Not yet. But the danger exists that eventually, the Pentax system arrives at the same sad point. A point where a sensor can be too small to keep up SLR sales and the vendor leaves the SLR camp.
No. This isn't the threat for Pentax. If that point is reached, it's not going to be because people will want FF DSLRs, but because they want smaller pocketable MILCs. That is why Olympus is moving out of DSLRs. That is why Sony is dropping FF and moving to MILCs as well.

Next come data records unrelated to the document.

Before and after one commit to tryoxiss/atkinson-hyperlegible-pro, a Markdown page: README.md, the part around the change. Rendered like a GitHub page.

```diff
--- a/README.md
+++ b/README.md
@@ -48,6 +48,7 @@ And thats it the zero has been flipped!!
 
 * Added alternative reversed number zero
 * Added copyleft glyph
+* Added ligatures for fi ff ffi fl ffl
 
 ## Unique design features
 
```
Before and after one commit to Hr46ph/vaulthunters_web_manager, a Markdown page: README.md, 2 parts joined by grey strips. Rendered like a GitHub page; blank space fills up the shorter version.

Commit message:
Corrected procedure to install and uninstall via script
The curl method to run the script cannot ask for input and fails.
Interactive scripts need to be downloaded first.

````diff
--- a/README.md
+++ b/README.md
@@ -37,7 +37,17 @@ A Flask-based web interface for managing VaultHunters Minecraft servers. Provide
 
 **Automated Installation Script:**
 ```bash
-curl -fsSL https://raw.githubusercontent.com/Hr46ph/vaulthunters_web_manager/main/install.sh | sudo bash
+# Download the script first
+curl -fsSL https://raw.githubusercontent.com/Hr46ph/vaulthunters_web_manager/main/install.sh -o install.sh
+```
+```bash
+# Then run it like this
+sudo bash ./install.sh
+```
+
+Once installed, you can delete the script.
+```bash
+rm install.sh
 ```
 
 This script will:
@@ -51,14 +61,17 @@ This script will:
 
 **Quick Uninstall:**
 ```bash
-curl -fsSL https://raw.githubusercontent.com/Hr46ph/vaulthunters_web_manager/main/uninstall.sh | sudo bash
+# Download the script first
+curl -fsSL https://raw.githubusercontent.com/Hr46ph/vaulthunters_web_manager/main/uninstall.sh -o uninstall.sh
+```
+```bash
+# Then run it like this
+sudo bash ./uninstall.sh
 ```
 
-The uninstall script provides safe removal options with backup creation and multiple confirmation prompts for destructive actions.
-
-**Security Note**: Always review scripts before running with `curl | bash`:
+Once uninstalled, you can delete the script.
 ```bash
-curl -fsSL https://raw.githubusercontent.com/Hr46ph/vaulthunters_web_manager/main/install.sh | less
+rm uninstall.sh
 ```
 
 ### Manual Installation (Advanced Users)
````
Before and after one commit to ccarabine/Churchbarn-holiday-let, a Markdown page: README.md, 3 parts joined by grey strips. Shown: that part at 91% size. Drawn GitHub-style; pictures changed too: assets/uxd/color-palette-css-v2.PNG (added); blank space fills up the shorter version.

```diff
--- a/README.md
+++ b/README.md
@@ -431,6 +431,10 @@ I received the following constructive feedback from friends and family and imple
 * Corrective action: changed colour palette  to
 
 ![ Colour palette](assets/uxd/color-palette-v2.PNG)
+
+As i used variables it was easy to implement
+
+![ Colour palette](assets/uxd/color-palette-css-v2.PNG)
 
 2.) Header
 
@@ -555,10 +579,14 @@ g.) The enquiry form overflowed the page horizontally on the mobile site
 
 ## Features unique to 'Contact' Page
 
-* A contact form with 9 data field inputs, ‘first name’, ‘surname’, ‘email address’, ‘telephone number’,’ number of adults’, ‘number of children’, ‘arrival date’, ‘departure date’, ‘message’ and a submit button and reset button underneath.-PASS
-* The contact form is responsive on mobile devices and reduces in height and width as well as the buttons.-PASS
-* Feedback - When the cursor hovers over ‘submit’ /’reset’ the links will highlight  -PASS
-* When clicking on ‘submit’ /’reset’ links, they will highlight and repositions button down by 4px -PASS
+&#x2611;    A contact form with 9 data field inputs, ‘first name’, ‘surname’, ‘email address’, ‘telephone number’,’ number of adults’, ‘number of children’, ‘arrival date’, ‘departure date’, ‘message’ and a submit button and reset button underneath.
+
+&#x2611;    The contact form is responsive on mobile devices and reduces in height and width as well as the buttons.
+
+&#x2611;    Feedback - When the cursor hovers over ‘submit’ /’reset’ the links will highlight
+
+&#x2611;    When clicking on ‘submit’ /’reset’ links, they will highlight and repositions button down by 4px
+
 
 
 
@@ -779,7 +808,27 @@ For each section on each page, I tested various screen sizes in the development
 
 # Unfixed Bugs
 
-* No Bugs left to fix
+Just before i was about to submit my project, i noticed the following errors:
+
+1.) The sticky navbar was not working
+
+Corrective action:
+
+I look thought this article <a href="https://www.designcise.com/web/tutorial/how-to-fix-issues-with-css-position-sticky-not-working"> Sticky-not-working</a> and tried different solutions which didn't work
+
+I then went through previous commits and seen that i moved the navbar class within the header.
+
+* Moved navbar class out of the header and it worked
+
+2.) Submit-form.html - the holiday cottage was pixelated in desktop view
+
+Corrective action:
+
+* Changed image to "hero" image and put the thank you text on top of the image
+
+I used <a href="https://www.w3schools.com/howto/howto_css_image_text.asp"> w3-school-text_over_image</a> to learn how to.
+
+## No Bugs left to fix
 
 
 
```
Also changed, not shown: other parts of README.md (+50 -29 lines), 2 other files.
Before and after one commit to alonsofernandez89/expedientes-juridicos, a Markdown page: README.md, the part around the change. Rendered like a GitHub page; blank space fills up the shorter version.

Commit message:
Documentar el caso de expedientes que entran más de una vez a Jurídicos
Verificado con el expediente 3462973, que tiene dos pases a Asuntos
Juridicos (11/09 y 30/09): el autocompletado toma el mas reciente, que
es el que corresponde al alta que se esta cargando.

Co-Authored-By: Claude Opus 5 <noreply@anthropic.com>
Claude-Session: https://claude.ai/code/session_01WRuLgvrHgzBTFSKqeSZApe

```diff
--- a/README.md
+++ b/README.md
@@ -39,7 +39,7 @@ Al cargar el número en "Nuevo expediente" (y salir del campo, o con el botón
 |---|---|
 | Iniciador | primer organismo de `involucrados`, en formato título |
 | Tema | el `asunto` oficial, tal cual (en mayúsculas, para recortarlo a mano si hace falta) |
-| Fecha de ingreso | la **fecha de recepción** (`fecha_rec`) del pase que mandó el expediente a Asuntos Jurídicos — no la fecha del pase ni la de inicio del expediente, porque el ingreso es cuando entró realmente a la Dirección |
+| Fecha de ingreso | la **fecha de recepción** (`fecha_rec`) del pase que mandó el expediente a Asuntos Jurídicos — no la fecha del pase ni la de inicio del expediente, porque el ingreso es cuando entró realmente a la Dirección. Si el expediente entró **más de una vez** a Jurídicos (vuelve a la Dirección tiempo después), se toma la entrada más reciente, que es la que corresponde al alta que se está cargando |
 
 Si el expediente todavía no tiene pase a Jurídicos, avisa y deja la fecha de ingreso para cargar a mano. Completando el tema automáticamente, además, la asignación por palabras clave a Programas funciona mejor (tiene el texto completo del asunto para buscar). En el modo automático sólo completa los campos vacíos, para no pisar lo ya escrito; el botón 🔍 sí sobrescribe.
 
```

The market for smaller cameras with advanced features and "larger" APS or smaller (!) sensors is going to be bigger than the market for FF, if it's not already.

10-27-2010, 02:50 AM   #17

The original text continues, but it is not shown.